■ **Prompt**
In the entries, find all lines that hold the word "null" and copy them.

■ **Data for review**

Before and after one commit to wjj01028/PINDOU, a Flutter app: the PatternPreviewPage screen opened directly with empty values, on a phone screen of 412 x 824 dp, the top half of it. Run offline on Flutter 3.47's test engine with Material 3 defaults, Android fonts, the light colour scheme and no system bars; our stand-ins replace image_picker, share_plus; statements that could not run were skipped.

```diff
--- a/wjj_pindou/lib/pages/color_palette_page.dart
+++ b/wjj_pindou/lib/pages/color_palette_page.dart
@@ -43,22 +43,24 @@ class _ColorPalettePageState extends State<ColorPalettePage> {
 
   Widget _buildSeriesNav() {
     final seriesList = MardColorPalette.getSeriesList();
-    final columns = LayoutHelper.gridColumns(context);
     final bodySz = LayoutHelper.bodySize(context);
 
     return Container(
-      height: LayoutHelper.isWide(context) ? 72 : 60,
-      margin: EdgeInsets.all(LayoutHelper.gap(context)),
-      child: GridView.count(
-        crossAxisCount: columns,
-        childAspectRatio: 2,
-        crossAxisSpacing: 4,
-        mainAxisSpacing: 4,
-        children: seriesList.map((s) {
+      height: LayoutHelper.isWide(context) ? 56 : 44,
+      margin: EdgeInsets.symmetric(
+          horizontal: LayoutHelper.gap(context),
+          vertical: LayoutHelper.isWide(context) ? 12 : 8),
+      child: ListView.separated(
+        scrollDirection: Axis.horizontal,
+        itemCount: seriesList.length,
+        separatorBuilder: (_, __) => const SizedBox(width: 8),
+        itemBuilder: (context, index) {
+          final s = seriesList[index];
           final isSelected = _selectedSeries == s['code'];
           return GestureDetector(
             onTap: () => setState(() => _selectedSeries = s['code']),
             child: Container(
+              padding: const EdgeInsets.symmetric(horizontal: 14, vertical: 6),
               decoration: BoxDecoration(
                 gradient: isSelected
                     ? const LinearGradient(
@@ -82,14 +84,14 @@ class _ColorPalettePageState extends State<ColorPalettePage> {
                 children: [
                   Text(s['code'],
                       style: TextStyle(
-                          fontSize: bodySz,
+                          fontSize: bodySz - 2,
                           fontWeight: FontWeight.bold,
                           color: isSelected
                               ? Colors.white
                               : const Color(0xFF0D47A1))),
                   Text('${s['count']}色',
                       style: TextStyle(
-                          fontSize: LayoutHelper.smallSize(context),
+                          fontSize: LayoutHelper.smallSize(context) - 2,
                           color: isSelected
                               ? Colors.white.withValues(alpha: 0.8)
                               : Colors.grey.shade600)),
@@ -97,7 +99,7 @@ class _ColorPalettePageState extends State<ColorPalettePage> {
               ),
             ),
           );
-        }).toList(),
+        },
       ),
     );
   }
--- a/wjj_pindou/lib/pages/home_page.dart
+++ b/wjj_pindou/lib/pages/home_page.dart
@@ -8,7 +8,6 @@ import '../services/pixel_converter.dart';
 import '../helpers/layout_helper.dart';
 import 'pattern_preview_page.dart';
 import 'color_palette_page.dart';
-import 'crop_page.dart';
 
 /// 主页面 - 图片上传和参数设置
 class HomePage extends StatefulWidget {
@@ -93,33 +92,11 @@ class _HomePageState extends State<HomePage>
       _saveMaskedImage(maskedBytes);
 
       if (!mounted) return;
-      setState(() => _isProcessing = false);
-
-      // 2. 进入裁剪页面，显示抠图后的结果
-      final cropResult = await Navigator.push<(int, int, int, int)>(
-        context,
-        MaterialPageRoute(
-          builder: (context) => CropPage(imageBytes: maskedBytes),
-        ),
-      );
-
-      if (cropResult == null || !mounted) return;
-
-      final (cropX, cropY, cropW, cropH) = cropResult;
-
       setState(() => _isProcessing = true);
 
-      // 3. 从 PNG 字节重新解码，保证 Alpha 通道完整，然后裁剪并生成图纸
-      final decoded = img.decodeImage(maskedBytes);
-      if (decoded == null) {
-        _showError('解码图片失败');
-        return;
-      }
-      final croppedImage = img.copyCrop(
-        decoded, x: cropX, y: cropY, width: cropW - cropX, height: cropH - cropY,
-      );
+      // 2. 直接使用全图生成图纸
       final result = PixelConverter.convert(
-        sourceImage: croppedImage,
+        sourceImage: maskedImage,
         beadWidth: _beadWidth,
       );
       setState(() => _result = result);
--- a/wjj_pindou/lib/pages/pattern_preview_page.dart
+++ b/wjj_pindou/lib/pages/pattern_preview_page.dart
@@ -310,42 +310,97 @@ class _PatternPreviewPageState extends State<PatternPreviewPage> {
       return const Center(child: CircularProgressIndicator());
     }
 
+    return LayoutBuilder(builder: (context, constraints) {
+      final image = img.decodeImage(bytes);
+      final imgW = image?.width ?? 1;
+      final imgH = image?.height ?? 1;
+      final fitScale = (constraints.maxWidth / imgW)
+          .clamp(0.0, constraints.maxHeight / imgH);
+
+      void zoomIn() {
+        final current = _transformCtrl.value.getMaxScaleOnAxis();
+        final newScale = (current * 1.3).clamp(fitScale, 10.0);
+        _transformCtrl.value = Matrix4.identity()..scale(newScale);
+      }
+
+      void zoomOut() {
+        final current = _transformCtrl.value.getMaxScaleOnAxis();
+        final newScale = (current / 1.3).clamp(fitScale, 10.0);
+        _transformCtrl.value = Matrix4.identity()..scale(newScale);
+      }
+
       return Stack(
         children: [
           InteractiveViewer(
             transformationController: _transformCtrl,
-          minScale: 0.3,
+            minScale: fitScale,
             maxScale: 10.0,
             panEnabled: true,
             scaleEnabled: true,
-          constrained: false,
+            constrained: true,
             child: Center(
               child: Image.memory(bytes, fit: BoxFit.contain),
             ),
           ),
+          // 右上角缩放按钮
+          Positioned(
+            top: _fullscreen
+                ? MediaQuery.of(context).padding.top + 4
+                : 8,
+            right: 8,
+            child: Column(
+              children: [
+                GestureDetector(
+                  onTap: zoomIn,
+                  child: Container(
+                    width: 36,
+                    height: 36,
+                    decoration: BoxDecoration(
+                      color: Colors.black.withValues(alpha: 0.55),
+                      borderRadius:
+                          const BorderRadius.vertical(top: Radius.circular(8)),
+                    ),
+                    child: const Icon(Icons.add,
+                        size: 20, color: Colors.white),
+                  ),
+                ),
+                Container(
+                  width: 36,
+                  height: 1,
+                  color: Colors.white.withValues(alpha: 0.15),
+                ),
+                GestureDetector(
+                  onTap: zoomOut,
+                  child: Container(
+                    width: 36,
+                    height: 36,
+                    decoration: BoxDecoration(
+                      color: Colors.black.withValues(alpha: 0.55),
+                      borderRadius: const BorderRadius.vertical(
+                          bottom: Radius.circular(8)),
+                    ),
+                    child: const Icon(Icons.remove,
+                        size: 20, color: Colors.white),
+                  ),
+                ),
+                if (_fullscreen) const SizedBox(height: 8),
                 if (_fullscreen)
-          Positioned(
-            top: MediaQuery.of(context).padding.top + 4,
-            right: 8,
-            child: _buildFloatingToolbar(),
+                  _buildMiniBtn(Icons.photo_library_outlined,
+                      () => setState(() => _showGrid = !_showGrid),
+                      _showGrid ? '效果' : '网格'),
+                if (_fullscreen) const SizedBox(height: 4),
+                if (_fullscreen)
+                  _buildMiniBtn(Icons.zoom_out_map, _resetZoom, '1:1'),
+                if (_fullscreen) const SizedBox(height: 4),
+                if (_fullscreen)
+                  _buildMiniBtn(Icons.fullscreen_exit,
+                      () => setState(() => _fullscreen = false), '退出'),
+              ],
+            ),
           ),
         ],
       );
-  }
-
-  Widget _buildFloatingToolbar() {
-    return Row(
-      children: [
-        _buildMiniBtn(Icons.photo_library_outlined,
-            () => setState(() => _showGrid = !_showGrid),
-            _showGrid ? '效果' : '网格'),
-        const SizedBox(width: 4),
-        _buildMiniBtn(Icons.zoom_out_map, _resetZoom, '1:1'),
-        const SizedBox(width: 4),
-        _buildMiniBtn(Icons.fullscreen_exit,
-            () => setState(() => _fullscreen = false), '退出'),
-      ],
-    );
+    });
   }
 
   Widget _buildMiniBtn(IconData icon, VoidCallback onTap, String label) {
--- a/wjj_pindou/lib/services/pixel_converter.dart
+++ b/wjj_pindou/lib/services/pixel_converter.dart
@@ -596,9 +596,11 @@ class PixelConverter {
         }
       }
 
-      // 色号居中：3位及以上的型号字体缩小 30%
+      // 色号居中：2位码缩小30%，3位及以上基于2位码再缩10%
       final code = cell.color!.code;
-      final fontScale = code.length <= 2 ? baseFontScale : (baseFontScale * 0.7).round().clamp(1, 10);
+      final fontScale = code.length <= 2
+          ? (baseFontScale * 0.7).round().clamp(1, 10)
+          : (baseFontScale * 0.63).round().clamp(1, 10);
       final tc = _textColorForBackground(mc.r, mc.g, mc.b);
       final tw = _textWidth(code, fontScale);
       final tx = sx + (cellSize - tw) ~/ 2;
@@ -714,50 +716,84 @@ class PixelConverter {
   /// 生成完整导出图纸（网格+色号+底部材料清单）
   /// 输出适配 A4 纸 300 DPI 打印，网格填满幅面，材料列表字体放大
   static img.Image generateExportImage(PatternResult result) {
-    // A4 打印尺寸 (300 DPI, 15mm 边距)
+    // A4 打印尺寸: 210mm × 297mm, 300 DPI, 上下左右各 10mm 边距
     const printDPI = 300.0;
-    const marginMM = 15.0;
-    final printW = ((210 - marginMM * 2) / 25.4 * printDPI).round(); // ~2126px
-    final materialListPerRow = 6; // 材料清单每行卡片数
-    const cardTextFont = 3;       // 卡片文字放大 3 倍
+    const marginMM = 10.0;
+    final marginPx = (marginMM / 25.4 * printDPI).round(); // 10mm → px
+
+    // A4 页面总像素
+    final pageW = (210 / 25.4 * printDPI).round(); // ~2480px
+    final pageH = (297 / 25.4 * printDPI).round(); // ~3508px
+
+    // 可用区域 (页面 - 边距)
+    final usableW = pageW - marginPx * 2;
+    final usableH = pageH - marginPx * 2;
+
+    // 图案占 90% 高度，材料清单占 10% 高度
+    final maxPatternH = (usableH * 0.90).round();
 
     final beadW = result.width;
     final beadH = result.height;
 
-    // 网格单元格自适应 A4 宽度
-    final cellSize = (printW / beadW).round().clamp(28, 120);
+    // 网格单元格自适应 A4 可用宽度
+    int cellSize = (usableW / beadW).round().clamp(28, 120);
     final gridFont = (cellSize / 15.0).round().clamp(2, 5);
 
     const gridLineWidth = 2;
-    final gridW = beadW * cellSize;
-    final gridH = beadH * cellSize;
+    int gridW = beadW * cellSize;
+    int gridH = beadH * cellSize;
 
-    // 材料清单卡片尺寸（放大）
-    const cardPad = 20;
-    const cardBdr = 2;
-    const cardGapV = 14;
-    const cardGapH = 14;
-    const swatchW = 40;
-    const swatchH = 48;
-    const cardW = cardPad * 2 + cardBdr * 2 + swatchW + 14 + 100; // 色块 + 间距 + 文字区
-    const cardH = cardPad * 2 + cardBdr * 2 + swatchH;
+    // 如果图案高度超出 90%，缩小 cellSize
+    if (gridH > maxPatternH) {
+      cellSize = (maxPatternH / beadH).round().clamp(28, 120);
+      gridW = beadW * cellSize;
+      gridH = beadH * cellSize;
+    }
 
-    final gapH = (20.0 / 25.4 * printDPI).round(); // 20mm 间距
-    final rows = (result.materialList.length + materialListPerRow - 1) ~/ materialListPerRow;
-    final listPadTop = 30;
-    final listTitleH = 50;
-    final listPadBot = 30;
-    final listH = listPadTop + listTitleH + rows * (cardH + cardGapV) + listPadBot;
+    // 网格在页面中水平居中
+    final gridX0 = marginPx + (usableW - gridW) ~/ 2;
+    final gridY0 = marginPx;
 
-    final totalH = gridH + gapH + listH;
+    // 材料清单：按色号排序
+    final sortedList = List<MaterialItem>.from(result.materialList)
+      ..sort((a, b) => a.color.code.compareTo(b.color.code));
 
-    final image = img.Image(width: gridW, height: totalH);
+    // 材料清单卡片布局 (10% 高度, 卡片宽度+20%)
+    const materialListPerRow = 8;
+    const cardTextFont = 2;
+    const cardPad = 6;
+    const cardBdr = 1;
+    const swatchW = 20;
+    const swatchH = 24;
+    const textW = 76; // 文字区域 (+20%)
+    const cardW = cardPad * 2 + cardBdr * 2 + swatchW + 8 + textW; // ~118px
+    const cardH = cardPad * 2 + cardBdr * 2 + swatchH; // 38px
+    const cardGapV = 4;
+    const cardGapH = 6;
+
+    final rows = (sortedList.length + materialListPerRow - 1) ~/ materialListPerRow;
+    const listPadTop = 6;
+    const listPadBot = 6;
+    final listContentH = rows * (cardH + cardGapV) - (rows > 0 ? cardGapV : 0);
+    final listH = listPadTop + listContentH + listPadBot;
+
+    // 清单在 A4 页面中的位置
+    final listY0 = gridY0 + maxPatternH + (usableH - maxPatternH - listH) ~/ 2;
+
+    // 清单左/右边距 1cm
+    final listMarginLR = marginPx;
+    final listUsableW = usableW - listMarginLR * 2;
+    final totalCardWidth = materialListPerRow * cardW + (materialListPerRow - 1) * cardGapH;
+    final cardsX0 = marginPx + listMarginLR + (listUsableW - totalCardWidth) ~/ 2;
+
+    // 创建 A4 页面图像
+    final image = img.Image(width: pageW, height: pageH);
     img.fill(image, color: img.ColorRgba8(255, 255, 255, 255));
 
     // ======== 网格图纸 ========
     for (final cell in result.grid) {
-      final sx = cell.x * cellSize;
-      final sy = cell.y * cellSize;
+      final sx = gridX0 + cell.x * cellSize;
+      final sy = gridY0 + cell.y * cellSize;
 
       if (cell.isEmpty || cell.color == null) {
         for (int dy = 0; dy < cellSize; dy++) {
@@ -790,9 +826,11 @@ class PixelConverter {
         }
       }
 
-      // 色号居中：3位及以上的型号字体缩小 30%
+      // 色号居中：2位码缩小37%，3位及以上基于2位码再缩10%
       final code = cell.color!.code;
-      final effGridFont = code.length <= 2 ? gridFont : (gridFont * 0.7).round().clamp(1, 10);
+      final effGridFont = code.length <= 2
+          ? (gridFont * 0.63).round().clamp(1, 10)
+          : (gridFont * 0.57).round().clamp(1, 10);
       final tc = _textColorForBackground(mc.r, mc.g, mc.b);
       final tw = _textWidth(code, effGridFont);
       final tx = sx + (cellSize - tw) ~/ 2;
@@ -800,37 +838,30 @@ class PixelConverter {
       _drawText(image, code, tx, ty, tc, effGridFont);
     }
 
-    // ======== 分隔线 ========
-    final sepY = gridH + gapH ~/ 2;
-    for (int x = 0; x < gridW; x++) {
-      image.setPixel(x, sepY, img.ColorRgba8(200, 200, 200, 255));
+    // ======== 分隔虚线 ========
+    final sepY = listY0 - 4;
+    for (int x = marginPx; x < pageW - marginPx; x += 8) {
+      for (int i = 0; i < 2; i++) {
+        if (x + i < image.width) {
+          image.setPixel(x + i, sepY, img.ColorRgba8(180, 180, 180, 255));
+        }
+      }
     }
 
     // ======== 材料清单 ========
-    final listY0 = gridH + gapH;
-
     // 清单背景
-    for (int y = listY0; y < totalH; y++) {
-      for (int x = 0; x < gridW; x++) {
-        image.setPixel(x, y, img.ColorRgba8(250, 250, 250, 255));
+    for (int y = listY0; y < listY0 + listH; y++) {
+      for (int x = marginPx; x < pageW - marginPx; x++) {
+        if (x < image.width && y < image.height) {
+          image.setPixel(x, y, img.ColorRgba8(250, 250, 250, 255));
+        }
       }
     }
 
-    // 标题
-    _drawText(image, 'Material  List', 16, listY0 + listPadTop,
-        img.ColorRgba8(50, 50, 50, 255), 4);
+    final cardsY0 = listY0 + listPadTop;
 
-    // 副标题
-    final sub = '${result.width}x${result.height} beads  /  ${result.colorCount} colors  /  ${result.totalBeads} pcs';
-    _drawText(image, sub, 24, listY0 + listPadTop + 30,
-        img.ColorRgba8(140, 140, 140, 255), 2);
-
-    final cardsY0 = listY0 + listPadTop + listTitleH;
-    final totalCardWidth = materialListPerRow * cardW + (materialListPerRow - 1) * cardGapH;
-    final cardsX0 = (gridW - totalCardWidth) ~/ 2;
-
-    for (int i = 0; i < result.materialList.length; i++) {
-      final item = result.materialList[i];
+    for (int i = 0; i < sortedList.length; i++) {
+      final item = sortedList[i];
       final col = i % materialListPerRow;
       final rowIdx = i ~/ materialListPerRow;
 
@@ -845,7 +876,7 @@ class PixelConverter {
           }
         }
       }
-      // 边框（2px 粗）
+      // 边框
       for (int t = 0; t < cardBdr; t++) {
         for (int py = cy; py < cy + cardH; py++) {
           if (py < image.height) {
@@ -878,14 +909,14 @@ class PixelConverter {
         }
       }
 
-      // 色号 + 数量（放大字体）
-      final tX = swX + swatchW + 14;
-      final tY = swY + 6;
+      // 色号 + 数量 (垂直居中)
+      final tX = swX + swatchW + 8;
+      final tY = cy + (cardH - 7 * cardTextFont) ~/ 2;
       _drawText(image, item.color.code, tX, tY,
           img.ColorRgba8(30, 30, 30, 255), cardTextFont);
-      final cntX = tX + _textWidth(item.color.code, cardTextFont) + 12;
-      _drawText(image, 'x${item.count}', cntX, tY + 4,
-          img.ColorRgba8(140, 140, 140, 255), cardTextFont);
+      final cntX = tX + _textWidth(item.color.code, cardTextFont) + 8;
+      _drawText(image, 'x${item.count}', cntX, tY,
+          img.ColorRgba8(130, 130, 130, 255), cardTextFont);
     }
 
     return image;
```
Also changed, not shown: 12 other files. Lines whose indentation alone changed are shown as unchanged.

■ **The completed task**
-      if (cropResult == null || !mounted) return;
-      if (decoded == null) {
       if (cell.isEmpty || cell.color == null) {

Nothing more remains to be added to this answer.